- A December 28, 2011 CBS News article warns higher-ed aspirants to "Get ready for the new federal student aid application." "The new FAFSA will be available on January 1, but you can get a head start this week by obtaining your FAFSA PIN (personal identification number). Both the parent filling out the financial aid form and the student applying for aid must obtain a PIN. Each must use the PIN to electronically sign the financial aid form and to retrieve the family's financial aid records."
- A December 28, 2011 U.S. News and World Report Student Loan Ranger blog post has determined that "Private Loan Borrowers Need Increased Protections." "As 'The Expansion of Private Loans' notes, students may be unaware of federal loan programs or confused or daunted by the federal loan application process.
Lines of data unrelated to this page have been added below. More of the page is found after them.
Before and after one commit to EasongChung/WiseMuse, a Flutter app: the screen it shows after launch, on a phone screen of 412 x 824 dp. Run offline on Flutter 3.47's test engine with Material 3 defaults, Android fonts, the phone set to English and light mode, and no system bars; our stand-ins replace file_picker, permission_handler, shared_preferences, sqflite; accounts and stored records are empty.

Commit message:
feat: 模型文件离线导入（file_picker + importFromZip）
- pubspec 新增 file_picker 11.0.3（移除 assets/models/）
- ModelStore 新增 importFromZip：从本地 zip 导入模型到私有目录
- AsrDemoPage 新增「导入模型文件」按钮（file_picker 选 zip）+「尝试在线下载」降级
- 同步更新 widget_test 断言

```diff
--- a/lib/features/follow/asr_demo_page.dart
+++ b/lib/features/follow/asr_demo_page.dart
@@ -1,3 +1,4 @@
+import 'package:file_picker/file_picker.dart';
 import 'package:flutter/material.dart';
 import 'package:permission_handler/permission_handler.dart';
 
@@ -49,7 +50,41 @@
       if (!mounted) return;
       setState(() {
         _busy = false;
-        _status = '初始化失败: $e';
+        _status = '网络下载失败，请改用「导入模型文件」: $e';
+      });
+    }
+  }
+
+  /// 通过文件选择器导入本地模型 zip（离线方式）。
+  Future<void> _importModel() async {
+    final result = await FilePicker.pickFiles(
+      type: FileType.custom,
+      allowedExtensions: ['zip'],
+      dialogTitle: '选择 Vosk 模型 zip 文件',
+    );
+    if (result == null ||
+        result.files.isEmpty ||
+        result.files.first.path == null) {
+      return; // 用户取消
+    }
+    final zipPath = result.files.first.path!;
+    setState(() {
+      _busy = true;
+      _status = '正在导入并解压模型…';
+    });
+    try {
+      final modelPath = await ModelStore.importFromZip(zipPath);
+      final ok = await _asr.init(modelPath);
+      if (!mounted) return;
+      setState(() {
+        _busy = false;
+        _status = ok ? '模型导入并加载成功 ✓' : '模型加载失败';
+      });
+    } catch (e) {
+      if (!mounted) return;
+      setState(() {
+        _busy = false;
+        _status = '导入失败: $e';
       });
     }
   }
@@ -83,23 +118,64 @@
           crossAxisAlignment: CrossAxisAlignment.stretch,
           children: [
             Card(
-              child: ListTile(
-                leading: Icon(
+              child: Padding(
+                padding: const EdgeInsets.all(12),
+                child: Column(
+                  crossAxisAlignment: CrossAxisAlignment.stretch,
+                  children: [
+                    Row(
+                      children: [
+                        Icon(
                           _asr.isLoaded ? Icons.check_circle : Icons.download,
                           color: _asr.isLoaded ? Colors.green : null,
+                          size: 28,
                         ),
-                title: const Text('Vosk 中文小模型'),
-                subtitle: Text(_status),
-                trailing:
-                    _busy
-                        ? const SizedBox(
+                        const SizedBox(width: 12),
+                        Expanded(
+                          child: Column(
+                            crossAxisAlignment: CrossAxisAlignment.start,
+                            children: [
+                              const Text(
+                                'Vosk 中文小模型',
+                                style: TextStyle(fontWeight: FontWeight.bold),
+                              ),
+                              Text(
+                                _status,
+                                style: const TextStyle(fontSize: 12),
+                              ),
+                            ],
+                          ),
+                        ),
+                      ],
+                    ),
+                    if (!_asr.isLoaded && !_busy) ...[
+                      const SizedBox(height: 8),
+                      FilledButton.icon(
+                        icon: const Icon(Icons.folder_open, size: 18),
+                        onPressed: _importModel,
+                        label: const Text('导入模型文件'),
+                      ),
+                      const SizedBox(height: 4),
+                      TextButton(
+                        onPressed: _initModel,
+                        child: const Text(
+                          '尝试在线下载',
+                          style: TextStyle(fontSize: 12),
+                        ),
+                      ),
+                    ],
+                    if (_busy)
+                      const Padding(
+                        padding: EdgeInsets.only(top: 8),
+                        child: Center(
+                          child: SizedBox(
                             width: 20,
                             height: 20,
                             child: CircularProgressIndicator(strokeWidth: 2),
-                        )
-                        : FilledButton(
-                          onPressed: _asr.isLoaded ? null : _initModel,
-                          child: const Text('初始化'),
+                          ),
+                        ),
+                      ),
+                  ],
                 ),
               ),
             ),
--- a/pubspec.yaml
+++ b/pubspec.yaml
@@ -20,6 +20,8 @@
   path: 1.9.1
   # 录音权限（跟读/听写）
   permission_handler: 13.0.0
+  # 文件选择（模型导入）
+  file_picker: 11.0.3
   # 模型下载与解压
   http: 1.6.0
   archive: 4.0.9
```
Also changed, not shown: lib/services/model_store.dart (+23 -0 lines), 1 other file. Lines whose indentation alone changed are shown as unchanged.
Private lenders may also be recommended by higher education institutions' financial aid offices. It may also be the case that some students aren't clear on the importance of borrower protections and things as simple as a fixed interest rate. (In our experience, many students only come to this realization years later after they enter repayment.)"
- Give it away now. "M.I.T. offering more free online courses," reports a December 27, 2011 PhillyBurbs.com article. "After posting course materials online from almost all of its classes 10 years ago with the free OpenCourseWare (which includes nearly 2,100 courses and has been used by more than 100 million people) M.I.T. has launched a new initiative called M.I.T.x, giving students access to online laboratories, self-assessments, and student-to-student discussions."
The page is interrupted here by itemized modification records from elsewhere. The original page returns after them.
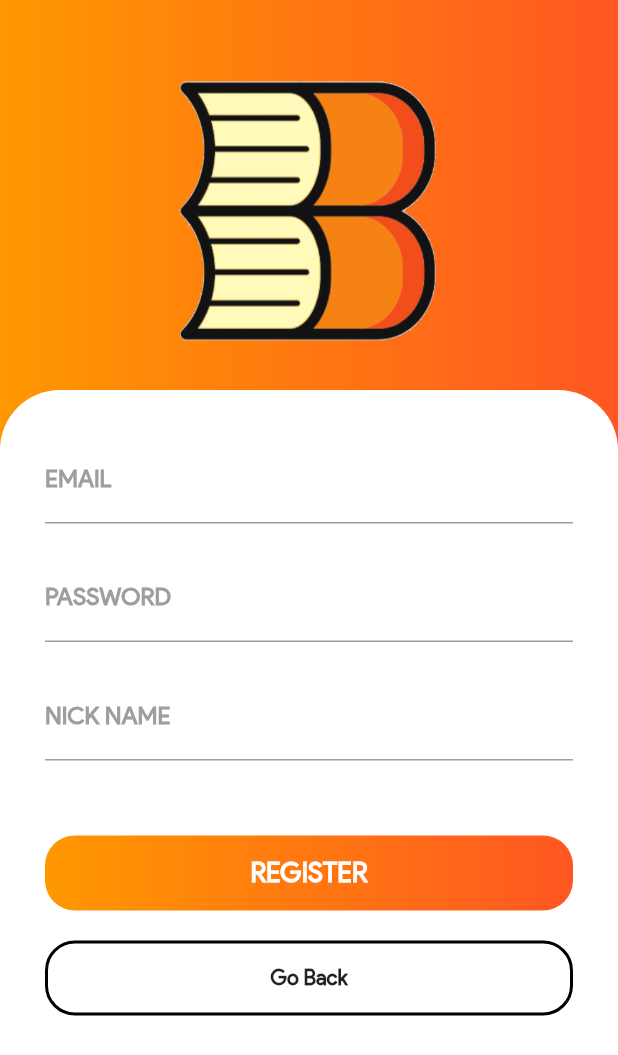
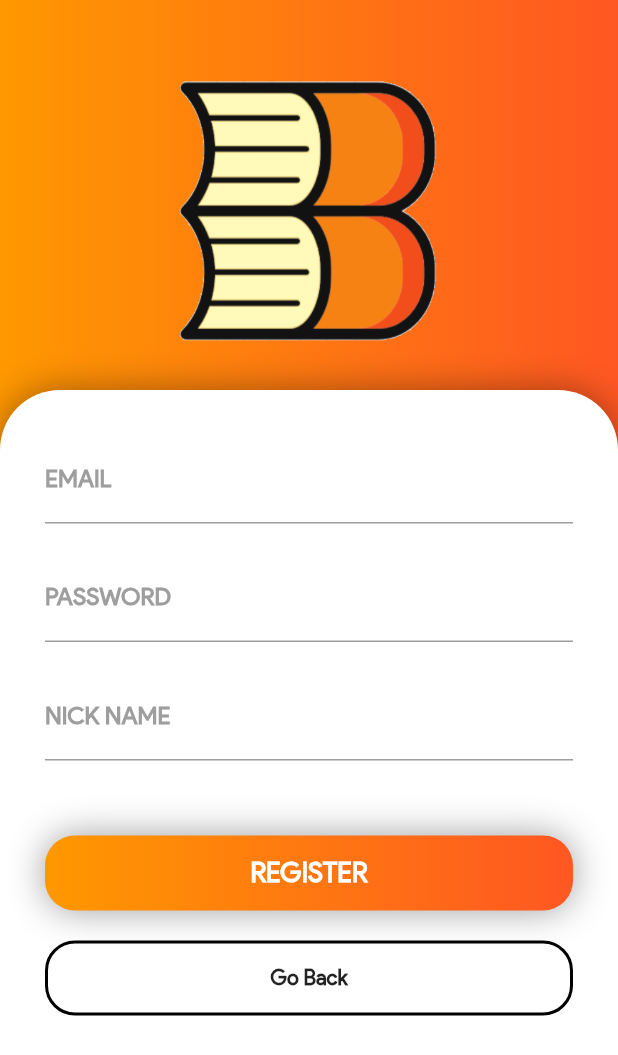
Before and after one commit to sansanchezmo/buku, a Flutter app: the screen it shows after launch, after a tap on "Register", on a phone screen of 412 x 824 dp. Shown: the top 1055 px of the screen. Run offline on Flutter 3.47's test engine with Material 2 defaults, Android fonts, the phone set to English and light mode, and no system bars; our stand-ins replace curved_navigation_bar, firebase_auth, firebase_core, fluttertoast; accounts and stored records are empty; network calls fail.

Commit message:
Complete login/register functionality, now the user have to verify his/her email and some toast messages to improve the UX.

```diff
--- a/lib/initialization/login_screen.dart
+++ b/lib/initialization/login_screen.dart
@@ -1,7 +1,11 @@
+import 'package:buku/widget/gradient_button.dart';
 import 'package:flutter/material.dart';
 import 'package:buku/firebase/auth.dart';
 
 class LoginScreen extends StatefulWidget {
+  String email;
+  String pass;
+  LoginScreen({Key key, this.email = '', this.pass = ''});
   @override
   _LoginScreenState createState() => _LoginScreenState();
 }
@@ -20,12 +24,20 @@ class _LoginScreenState extends State<LoginScreen> {
   }
 
   @override
+  void initState(){
+
+    emailController.text = widget.email;
+    passController.text = widget.pass;
+
+  }
+
+  @override
   Widget build(BuildContext context) {
     return Scaffold(
       //body: Center(child: Text('Hello World'),),
       resizeToAvoidBottomPadding: false,
       body: Container(
-        padding: EdgeInsets.only(top: 50.0),
+        padding: EdgeInsets.only(top: 50.0, left: 30, right: 30),
         child: Column(
           children: <Widget>[
             Image(
@@ -34,7 +46,7 @@ class _LoginScreenState extends State<LoginScreen> {
               height: 250.0,
             ),
             Container(
-              padding: EdgeInsets.only(left: 30.0, right: 30.0, top: 20.0),
+              padding: EdgeInsets.only( top: 20.0),
               child: Column(
                 children: <Widget>[
                   TextField(
@@ -68,46 +80,20 @@ class _LoginScreenState extends State<LoginScreen> {
             SizedBox(
               height: 50.0,
             ),
-            Container(
-              //padding: EdgeInsets.only(left: 30.0, right: 30.0),
-              margin: EdgeInsets.only(left: 30.0, right: 30.0),
-              height: 50.0,
-              decoration: BoxDecoration(
-                  borderRadius: BorderRadius.circular(20),
-                  gradient: LinearGradient(
-                      colors: [Colors.orange,Colors.deepOrange]
-                  )
-              ),
-              child: GestureDetector(
-                onTap: () {
+            GradientButton(
+              text: 'LOGIN',
+              tap: () {
 
-                  Auth auth = new Auth();
-                  auth.loginUser(emailController.text, passController.text, context);
+                Auth auth = new Auth();
+                auth.loginUser(emailController.text, passController.text, context);
 
-                },
-                child: Material(
-                  borderRadius: BorderRadius.circular(20.0),
-                  //shadowColor: Colors.orangeAccent,
-                  color: Colors.transparent,
-                  //elevation: 7.0,
-                  child: Center(
-                    child: Text(
-                      'LOGIN',
-                      style: TextStyle(
-                        fontSize: 18.0,
-                        fontFamily: 'ProductSans',
-                        color: Colors.white,
-                        fontWeight: FontWeight.bold),
-                    ),
-                  ),
-                ),
-              ),
+              }
             ),
             SizedBox(
               height: 20.0,
             ),
             Container(
-              padding: EdgeInsets.only(left: 30.0, right: 30.0),
+              //padding: EdgeInsets.only(left: 30.0, right: 30.0),
               height: 50.0,
               color: Colors.transparent,
               child: GestureDetector(
--- a/lib/initialization/register_screen.dart
+++ b/lib/initialization/register_screen.dart
@@ -1,4 +1,5 @@
 import 'package:buku/firebase/auth.dart';
+import 'package:buku/widget/gradient_button.dart';
 import 'package:flutter/material.dart';
 
 class RegisterScreen extends StatefulWidget {
@@ -49,6 +50,11 @@ class _registerScreenState extends State<RegisterScreen> {
                     alignment: Alignment.center,
                     decoration: BoxDecoration(
                         color: Colors.white,
+                        boxShadow: [BoxShadow(
+                            color: Colors.black38,
+                            blurRadius: 20,
+                            offset: Offset(0,0)
+                        ),],
                         borderRadius: BorderRadius.only(
                           topLeft: Radius.circular(40.0),
                           topRight: Radius.circular(40.0),
@@ -101,39 +107,14 @@ class _registerScreenState extends State<RegisterScreen> {
                         SizedBox(
                           height: 50.0,
                         ),
-                        Container(
-                          //padding: EdgeInsets.only(left: 30.0,right: 30.0),
-                          height: 50.0,
-                            decoration: BoxDecoration(
-                              borderRadius: BorderRadius.circular(20.0),
-                                gradient: LinearGradient(
-                                    colors: [Colors.orange,Colors.deepOrange]
-                                )
-                            ),
-                          child: GestureDetector(
-                            onTap: (){
+                        GradientButton(
+                          text: 'REGISTER',
+                          tap: (){
 
-                              Auth auth = new Auth();
-                              auth.registerUser(emailController.text, passController.text, nameController.text, context);
+                            Auth auth = new Auth();
+                            auth.registerUser(emailController.text, passController.text, nameController.text, context);
 
-                            },
-                            child: Material(
-                              borderRadius: BorderRadius.circular(20.0),
-                              //shadowColor: Colors.orangeAccent,
-                              color: Colors.transparent,
-                              //elevation: 7.0,
-                              child:Center(
-                                child: Text(
-                                  'REGISTER',
-                                  style: TextStyle(
-                                      fontSize: 18.0,
-                                      fontFamily: 'ProductSans',
-                                      color: Colors.white,
-                                      fontWeight: FontWeight.bold),
-                                ),
-                              ),
-                            ),
-                          )
+                          },
                         ),
                         SizedBox(
                           height: 20.0,
--- /dev/null
+++ b/lib/widget/gradient_button.dart
@@ -0,0 +1,55 @@
+import 'package:flutter/cupertino.dart';
+import 'package:flutter/material.dart';
+
+class GradientButton extends StatefulWidget{
+  String text;
+  Gradient gradient;
+  static const Gradient defaultGradient = LinearGradient(
+      colors: [Colors.orange,Colors.deepOrange]
+  );
+  void Function() tap;
+
+  GradientButton({Key key, @required this.text, this.gradient = defaultGradient, this.tap}) : super(key: key);
+
+  _GradientButtonState createState() => _GradientButtonState();
+
+}
+
+class _GradientButtonState extends State<GradientButton>{
+  @override
+  Widget build(BuildContext context) {
+    return Container(
+      //padding: EdgeInsets.only(left: 30.0, right: 30.0),
+      //margin: EdgeInsets.only(left: 30.0, right: 30.0),
+      height: 50.0,
+      decoration: BoxDecoration(
+          borderRadius: BorderRadius.circular(20),
+          boxShadow: [BoxShadow(
+              color: Colors.black38,
+              blurRadius: 20,
+              offset: Offset(0,0)
+          ),],
+          gradient: widget.gradient
+      ),
+      child: GestureDetector(
+        onTap: widget.tap,
+        child: Material(
+          borderRadius: BorderRadius.circular(20.0),
+          //shadowColor: Colors.orangeAccent,
+          color: Colors.transparent,
+          //elevation: 7.0,
+          child: Center(
+            child: Text(
+              widget.text,
+              style: TextStyle(
+                  fontSize: 18.0,
+                  fontFamily: 'ProductSans',
+                  color: Colors.white,
+                  fontWeight: FontWeight.bold),
+            ),
+          ),
+        ),
+      ),
+    );
+  }
+}
--- a/pubspec.yaml
+++ b/pubspec.yaml
@@ -27,6 +27,7 @@ dependencies:
   firebase_analytics: "^6.0.1"
   firebase_auth: "^0.18.1+1"
   curved_navigation_bar: ^0.3.4
+  fluttertoast: ^7.1.1
 
 
   # The following adds the Cupertino Icons font to your application.
```
Also changed, not shown: lib/firebase/auth.dart (+58 -10 lines), lib/initialization/new_user_screen.dart (added, +40 -0 lines), lib/widget/gradient_icon.dart (added, +32 -0 lines), pubspec.lock.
- Have we as a nation of higher-ed aspirants gone soft? "All on U.: Online Higher Education and Personal Responsibility." "The relation between student and institution is, when you come right down to it, an economy of effort. If students make a fair effort in their studies, they tend to see it rewarded. The problem is, students tend to want to reduce the amount of effort they make in their studies, but are at the same time discontent with any justifiably reduced reward. Maybe it's a consequence of the fact that the common run of humanity is hedonistic and lazy. Whatever the reason, the fact remains that justice dictates that fair effort ought to meet with fair reward, and poor effort with poor reward."
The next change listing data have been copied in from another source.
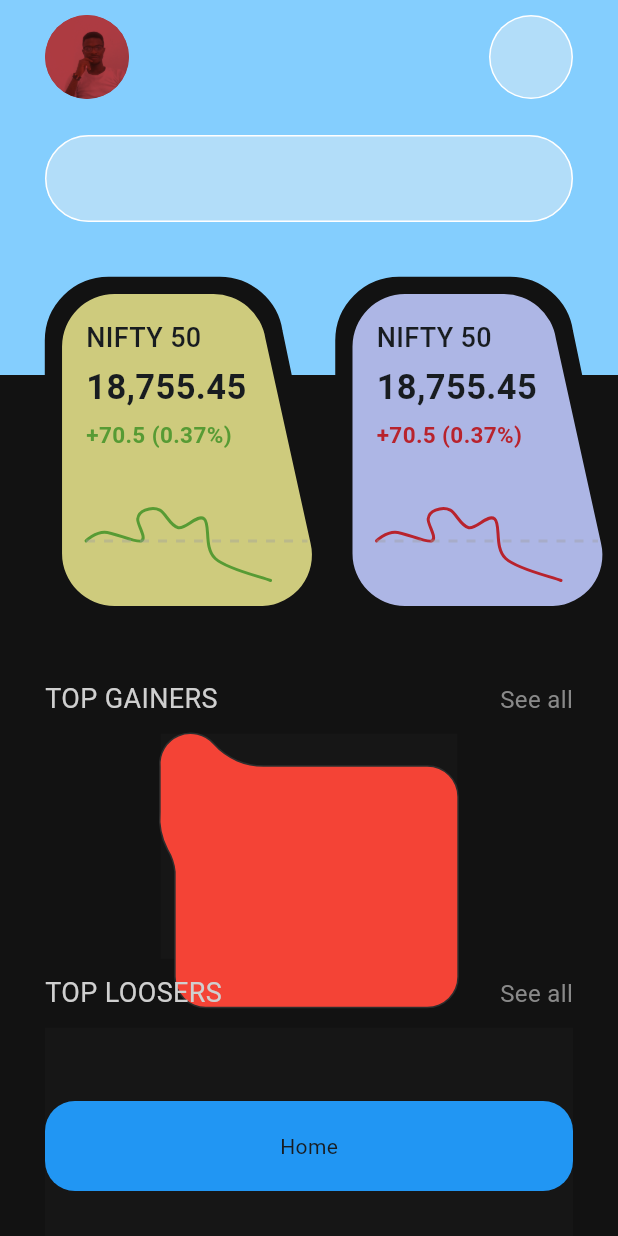
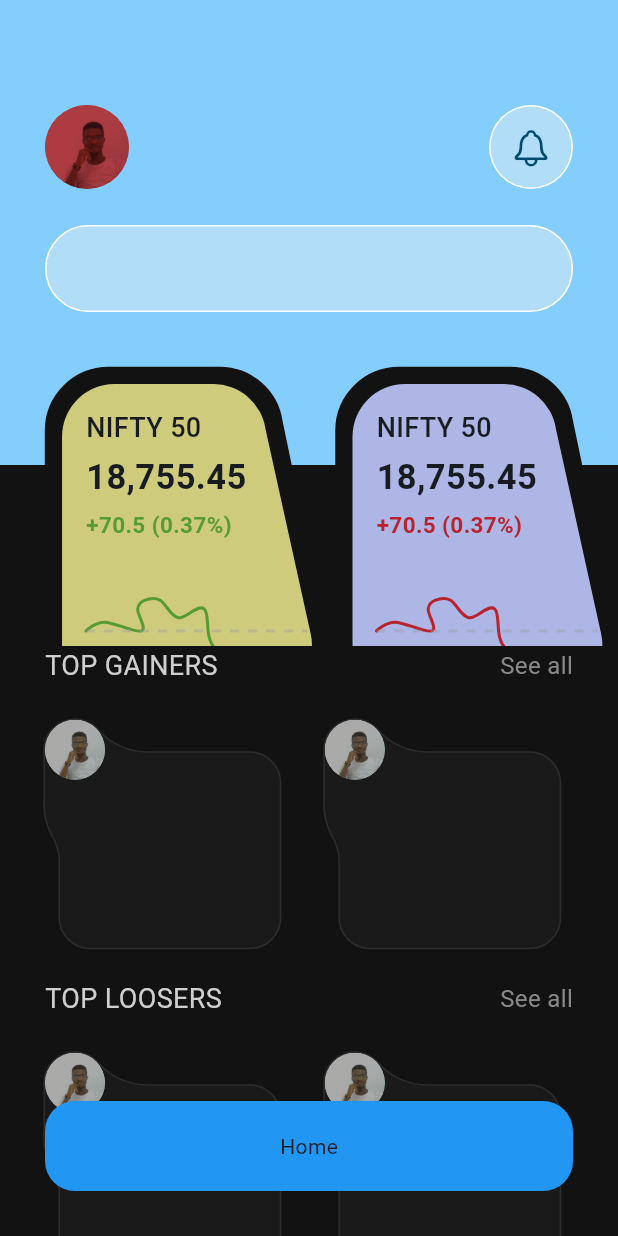
Before and after one commit to kenresoft/stockup_app, a Flutter app: the screen it shows after launch, on a phone screen of 412 x 824 dp. Run offline on Flutter 3.47's test engine with Material 3 defaults, Android fonts, the phone set to English and light mode, and no system bars; drawn by our look-alikes of fl_chart; missing offline and left inert: fontresoft.

Commit message:
Update home.dart with UI improvements.

```diff
--- a/lib/home.dart
+++ b/lib/home.dart
@@ -1,3 +1,4 @@
+import 'package:flutter/cupertino.dart';
 import 'package:flutter/material.dart';
 import 'package:stockup_app/home_clip_1.dart';
 
@@ -15,15 +16,19 @@ class _HomeState extends State<Home> {
   @override
   Widget build(BuildContext context) {
     return Scaffold(
-      appBar: AppBar(backgroundColor: const Color(0xff84CEFE), toolbarHeight: 0, scrolledUnderElevation: 0),
+      //appBar: AppBar(backgroundColor: const Color(0xff84CEFE), toolbarHeight: 0, scrolledUnderElevation: 0),
       backgroundColor: const Color(0xff121212),
       body: Stack(
         children: [
           SingleChildScrollView(
             child: Column(
               children: [
+                Container(
+                  color: const Color(0xff84CEFE),
+                  height: 60,
+                ),
                 SizedBox(
-                  height: MediaQuery.of(context).size.height * .55,
+                  height: MediaQuery.of(context).size.height * .45,
                   child: Stack(
                     children: [
                       /// Background
@@ -65,6 +70,7 @@ class _HomeState extends State<Home> {
                                 child: CircleAvatar(
                                   backgroundColor: Color(0xffB2DDF9),
                                   maxRadius: 27,
+                                  child: Icon(CupertinoIcons.bell, size: 28),
                                 ),
                               ),
                             ],
@@ -140,13 +146,19 @@ class _HomeState extends State<Home> {
                     ],
                   ),
                 ),
-                Container(
-                  margin: const EdgeInsets.symmetric(horizontal: 30, vertical: 10),
-                  color: const Color(0xff161616),
-                  height: 150,
-                  child: CustomPaint(
-                    size: Size.fromWidth(MediaQuery.of(context).size.width * 0.48),
-                    painter: const HomeClip2(Colors.red),
+                Padding(
+                  padding: const EdgeInsets.symmetric(horizontal: 15),
+                  child: SingleChildScrollView(
+                    scrollDirection: Axis.horizontal,
+                    physics: const BouncingScrollPhysics(decelerationRate: ScrollDecelerationRate.fast),
+                    child: Row(
+                      children: [
+                        buildBoardB(context),
+                        buildBoardB(context),
+                        buildBoardB(context),
+                        buildBoardB(context),
+                      ],
+                    ),
                   ),
                 ),
                 const Padding(
@@ -159,10 +171,20 @@ class _HomeState extends State<Home> {
                     ],
                   ),
                 ),
-                Container(
-                  margin: const EdgeInsets.symmetric(horizontal: 30, vertical: 10),
-                  color: const Color(0xff161616),
-                  height: 150,
+                Padding(
+                  padding: const EdgeInsets.symmetric(horizontal: 15),
+                  child: SingleChildScrollView(
+                    scrollDirection: Axis.horizontal,
+                    physics: const BouncingScrollPhysics(decelerationRate: ScrollDecelerationRate.fast),
+                    child: Row(
+                      children: [
+                        buildBoardB(context),
+                        buildBoardB(context),
+                        buildBoardB(context),
+                        buildBoardB(context),
+                      ],
+                    ),
+                  ),
                 ),
                 const Padding(
                   padding: EdgeInsets.symmetric(horizontal: 30),
@@ -174,10 +196,20 @@ class _HomeState extends State<Home> {
                     ],
                   ),
                 ),
-                Container(
-                  margin: const EdgeInsets.symmetric(horizontal: 30, vertical: 10),
-                  color: const Color(0xff161616),
-                  height: 150,
+                Padding(
+                  padding: const EdgeInsets.symmetric(horizontal: 15),
+                  child: SingleChildScrollView(
+                    scrollDirection: Axis.horizontal,
+                    physics: const BouncingScrollPhysics(decelerationRate: ScrollDecelerationRate.fast),
+                    child: Row(
+                      children: [
+                        buildBoardB(context),
+                        buildBoardB(context),
+                        buildBoardB(context),
+                        buildBoardB(context),
+                      ],
+                    ),
+                  ),
                 ),
               ],
             ),
@@ -192,6 +224,35 @@ class _HomeState extends State<Home> {
               margin: const EdgeInsets.symmetric(horizontal: 30),
               decoration: BoxDecoration(color: Colors.blue, borderRadius: BorderRadius.circular(20)),
               child: const Center(child: Text('Home')),
+            ),
+          )
+        ],
+      ),
+    );
+  }
+
+  Container buildBoardB(BuildContext context) {
+    return Container(
+      margin: const EdgeInsets.symmetric(horizontal: 15, vertical: 23),
+      height: 150,
+      child: Stack(
+        children: [
+          CustomPaint(
+            size: Size(MediaQuery.of(context).size.width * 0.38, 120),
+            painter: const HomeClip2(Color(0xff1A1A1A)),
+          ),
+          const Positioned(
+            top: 0,
+            child: ClipOval(
+              child: CircleAvatar(
+                child: Image(
+                  image: ExactAssetImage('assets/images/profile.jpg'),
+                  fit: BoxFit.fitHeight,
+                  height: 60,
+                  colorBlendMode: BlendMode.multiply,
+                  color: Color(0xffaaaaaa),
+                ),
+              ),
             ),
           )
         ],
```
- Midlife financial crisis: "Middle-aged borrowers piling on student debt," reports a December 27, 2011 Reuters article. "Educational borrowing is up for every age group over the past three years, but it has grown far more quickly among those between 35 and 49, according to the analysis of more than 3 million credit reports provided to Reuters by the credit score tracking site CreditKarma (CreditKarma.com). That group saw its school debt burden increase by a staggering 47 percent, according to the analysis."
- Education for all is an ideal 150 years in the making. "Wired for Sound Learning: Online Universities Carry on the Tradition of Distance Higher Education." "And any person of good will ought to get behind digital distance higher learning, generally, because it holds out the promise of a vast and potentially world-changing optimization of vast human capabilities, exercised by those whom the status quo has effectively excluded for a variety of financial and logistical reasons. Whether folks want to study engineering or English, they should be able to do so without obstacle. Let a thousand flowers bloom, and the world will indeed be made more beautiful."
- A December 27, 2011 post on The Foundry (a Heritage Foundation blog) runs down "Top 10 Education Stories of 2011." "There was no lack of education news in 2011. From an explosion in school choice options to the Obama Administration?s executive overreach, the top stories included the high and low lights when it came to issues affecting America's schools."